Would you like a $14-billion taxpayer-funded tunnel in your town? How about a $500 million light rail train to nowhere?
As state and local governments are under crushing budget constraints, mega-sized infrastructure boondoggles are cropping up all over the country. With the promise of “free money” from the federal government, these projects are proving too tempting for state governments to turn down.
In the City of Detroit, a $500 million light rail train is being built to connect the downtown area with outlying suburbs. Critics say that the train is inadequate because it’s not part of a regional transportation system and that it will, in effect, be a train to nowhere. Detroit News reporter Charlie LeDuff complains that of all the things Detroit needs — ambulances, for example — is a light rail train really on top of the list?
So why build it? Well, why the heck not? The federal government is footing most of the bill for the Detroit light rail, thanks to “a nifty Congressional agreement,” as MLive’s Jonathan Oosting describes it. If you see federal dollars as “nifty” play money that falls from the sky, it doesn’t seem like that bad of a deal, right?
Michigan State Representative Marie Donigan (D), who was interviewed about the train for a Reason.tv video (above), is all for taking the free money. She scoffed at the notion that there is only so much cash to go around:
So we have a limited pool of money, right? Is that what you’re saying? There’s only so much money in the world ever? Obviously that’s not true.”
Note to Rep. Donigan: Detroit, which has to chip in $55 million for the rail, has a deficit of $85 to $125 million and in April faced a budget deficit of $331 million. Meanwhile, the State of Michigan will see a $1.6 billion budget shortfall next year. It seems there IS a limited supply of money for state and local governments, after all.

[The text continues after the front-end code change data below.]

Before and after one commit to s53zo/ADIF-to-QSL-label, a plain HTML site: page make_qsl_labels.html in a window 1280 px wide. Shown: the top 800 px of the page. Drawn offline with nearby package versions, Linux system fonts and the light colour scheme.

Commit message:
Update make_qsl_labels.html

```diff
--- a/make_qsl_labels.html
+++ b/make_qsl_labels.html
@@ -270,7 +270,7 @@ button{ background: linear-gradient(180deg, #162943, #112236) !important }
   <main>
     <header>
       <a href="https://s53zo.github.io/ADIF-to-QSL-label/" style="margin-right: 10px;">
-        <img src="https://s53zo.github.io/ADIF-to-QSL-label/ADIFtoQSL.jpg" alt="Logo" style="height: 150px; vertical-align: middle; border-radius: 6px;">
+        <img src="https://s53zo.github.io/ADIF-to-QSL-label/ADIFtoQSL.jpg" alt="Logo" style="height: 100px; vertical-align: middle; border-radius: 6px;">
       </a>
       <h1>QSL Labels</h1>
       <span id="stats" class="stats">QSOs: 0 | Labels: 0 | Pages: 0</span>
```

Not every state official in America is jumping at the prospect of free money.
In New Jersey, Gov. Chris Christie faces the choice of whether to continue an over-budget, under-construction rail tunnel under the Hudson River from New Jersey to Manhattan. The project was to have cost anywhere from $8.7 billion to $14 billion or more, with the State of New Jersey picking up the tab on any cost overruns and possibly tripling the state’s bill. Christie last week chose to pull the plug, though some are lobbying him to revisit his decision. The plain-talking governor said the high cost of the project is a price his state can’t afford, even with the federal government kicking-in $3 billion:
I have made a pledge to the people of New Jersey that on my watch I will not allow taxpayers to fund projects that run over budget with no clear way of how these costs will be paid for. Considering the unprecedented fiscal and economic climate our State is facing, it is completely unthinkable to borrow more money and leave taxpayers responsible for billions in cost overruns.
Proponents of the project argue that the tunnel will create 6,000 construction jobs, reduce greenhouse gas emissions, and give the region’s transit system a much-needed lift. But that might not all be true. Wendell Cox writes at newgeography.com that the need for the project has been exaggerated based on “questionable population and employment projections,” and that its cost could skyrocket even further than estimated.
The debate rages amid the backdrop of President Barack Obama’s renewed call for a $50 billion jobs and infrastructure plan. But Reuters notes, just after Obama first announced his plan in September, a Rasmussen poll “found a majority of U.S. voters thought cutting government spending and deficits was a better way to create new jobs than the president’s proposal.” That’s with good reason. The Heritage Foundation’s Ronald Utt, Ph.D., notes that the first Obama stimulus, which included $48.1 billion for infrastructure, “did little to spur the recovery and nothing to create new jobs,” leaving us only with massive deficits. Why take another spin on the infrastructure spending scheme, given the historical failure of transportation spending to create jobs?
Even if the tunnel project has real value for the region, it still has to be paid for, and therein lies the problem. As Christie said, “The bottom line is this. New Jersey has gone for too long … ordering things that it can’t pay for. When weighing all the interests I simply cannot put the taxpayers of the state of New Jersey on what would be a never-ending hook [for cost increases].”
In other words, the taxpayers aren’t an ATM, and there are limits to how much government can withdraw. It’s a lesson of restraint that government leaders around the country would be well-advised to learn, as the Washington Free Money Express rolls into town.